An ever-emerging theme throughout Liverpool’s season thus far is the quietly dysfunctional nature of their central midfield.
While the first-choice partnership between Steven Gerrard and Lucas Leiva has seemed imperious for spells, both players have struggled as matches enter their latter stages, with the trend of Liverpool’s opponent’s finding themselves in the ascendancy after half-time being no coincidence.
The third midfield option, Jordan Henderson, offers the requisite mobility and leggy energy to go some way to compensating for the above shortcomings, but still lacks the high-end technical ability that is needed of a forward-thinking central player.
Of course, the recent absence of Philippe Coutinho has compounded all of the above issues, with the side not just missing his creativity, but also his positional play, as the third central midfielder, when Liverpool are without possession – something Victor Moses is, understandably, less adept at.
A straightforward, foolproof resolution to these issues is no easy thing. One part-solution, though, would be to bring in cover for Lucas, whose rehabilitation from a series of lengthy, debilitating injuries still appears to be very much in progress.
There are a number of players who could be drafted in for such a role, but one of the more leftfield options could be Johannes Geis, FSV Mainz’s 20-year-old holding player and yet another one off Germany’s seemingly endless conveyor belt of pint-sized, tidy midfielders.
Geis has begun to catch the eye after only nine league outings for Mainz, having earned a relatively low-key summer move (he cost only £725k) after impressing during Greuther Furth’s season-long stint in the German top flight last-term.
The most impressive thing about Geis this season, albeit over a small sample size of games, is his ability to excel at a number of different skills. His tackling success rate (of roughly 97%), for example, speaks of a player with a naturally combative edge to his game, and is made even more impressive by the fact that he’s averaged, so far this year, less than two fouls per match.

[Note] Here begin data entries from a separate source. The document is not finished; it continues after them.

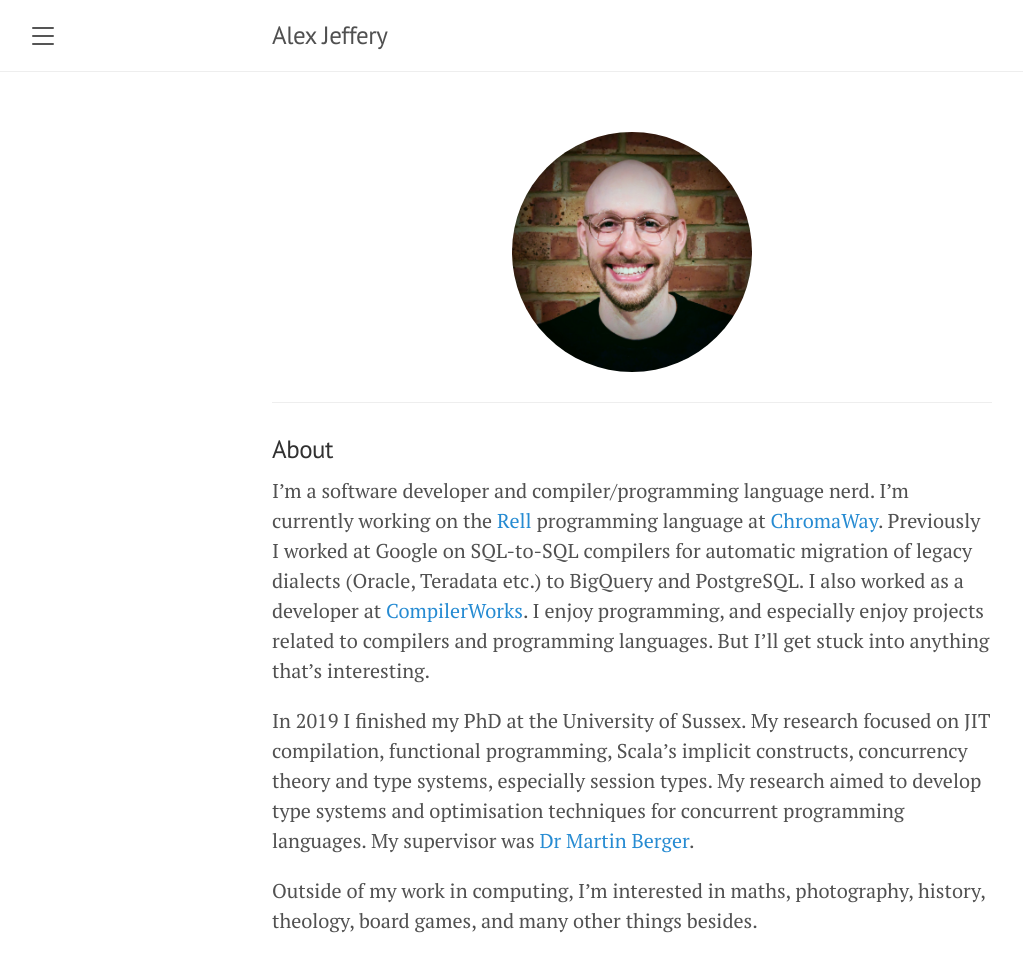
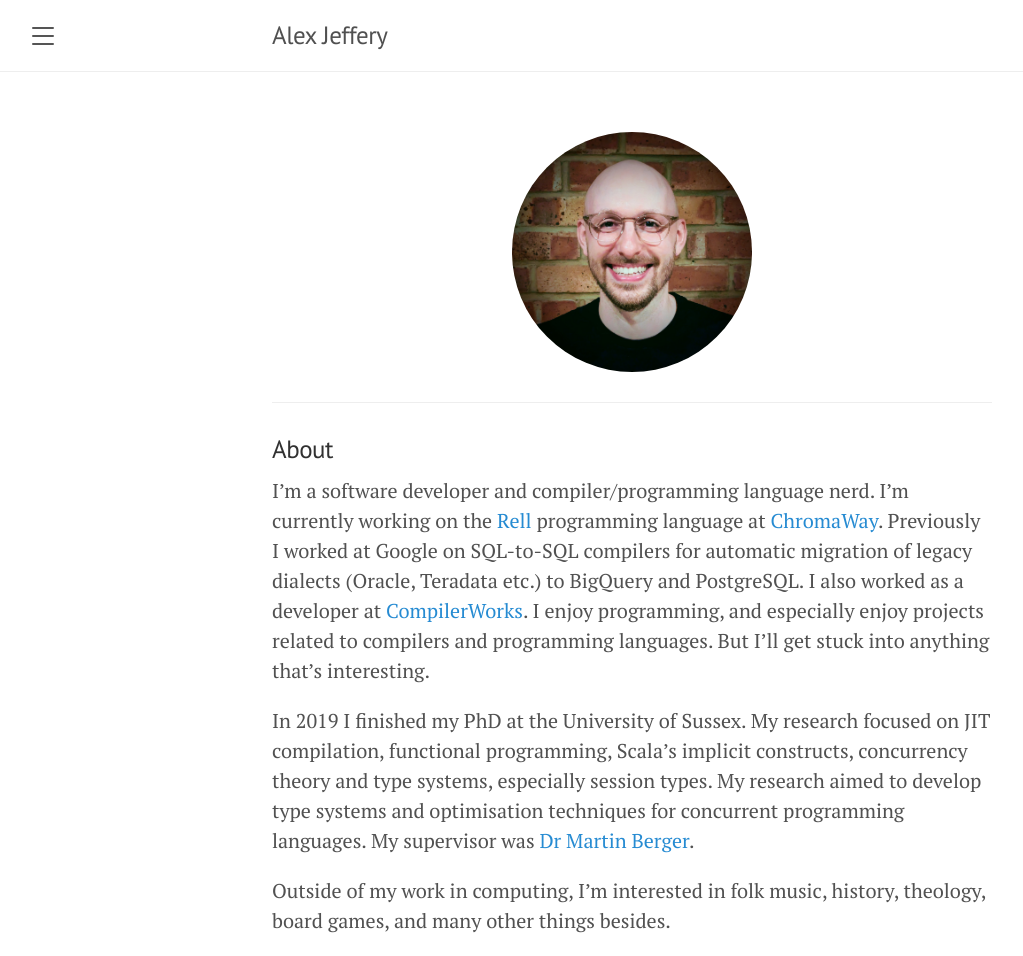
Before and after one commit to alexj136/alexj136.github.io, a Jekyll site: the page built from index.md, in a window 1280 px wide. Shown: the whole page, without its empty margins (8-1031 px from the left). Built offline with Jekyll 4.4.1, drawn with Linux system fonts in a browser that asks for light colours.

Commit message:
maths, photography -> folk music

```diff
--- a/index.md
+++ b/index.md
@@ -15,7 +15,7 @@
 
 In 2019 I finished my PhD at the University of Sussex. My research focused on JIT compilation, functional programming, Scala's implicit constructs, concurrency theory and type systems, especially session types. My research aimed to develop type systems and optimisation techniques for concurrent programming languages. My supervisor was [Dr Martin Berger](http://users.sussex.ac.uk/~mfb21/).
 
-Outside of my work in computing, I'm interested in maths, photography, history, theology, board games, and many other things besides.
+Outside of my work in computing, I'm interested in folk music, history, theology, board games, and many other things besides.
 
 <!-- Email hidden in javascript - spam bots need to run it
 <p id="demo"/>
```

So, a competitive instinct combined with a sensible, measured brain (take note, Lee Cattermole).
Equally, though, his ability to beat his man when needed and, most notably, to lay on chances for team-mates – at a rate of almost two per game – shows that Geis is hardly lacking when it comes to technical accomplishment and defence-troubling invention.
In short, then, Geis could well represent a sensible and, likely, affordable target for Brendan Rodgers, who could certainly use reinforcements in his engine room.
The need for additional bodies will, of course, be somewhat lessened by the imminent return of Joe Allen – another deep-lying central player – but whether he returns as the silky, mobile Joe Allen of August 2012, or the player who struggled leaden-footedly through the later stages of last season could determine whether his manager looks to bring in another midfielder once January rolls around.
Should he choose to do so, the acquisition of Geis could well be one which continues Rodgers’ trend, after last year’s enlisting of Coutinho and Daniel Sturridge, of utilising the mid-season transfer window to recruit players with youthful, momentum-lifting hunger and to do so while finding value in a notoriously tricky time of year.Published 23 Oct 2013, 10:02 IST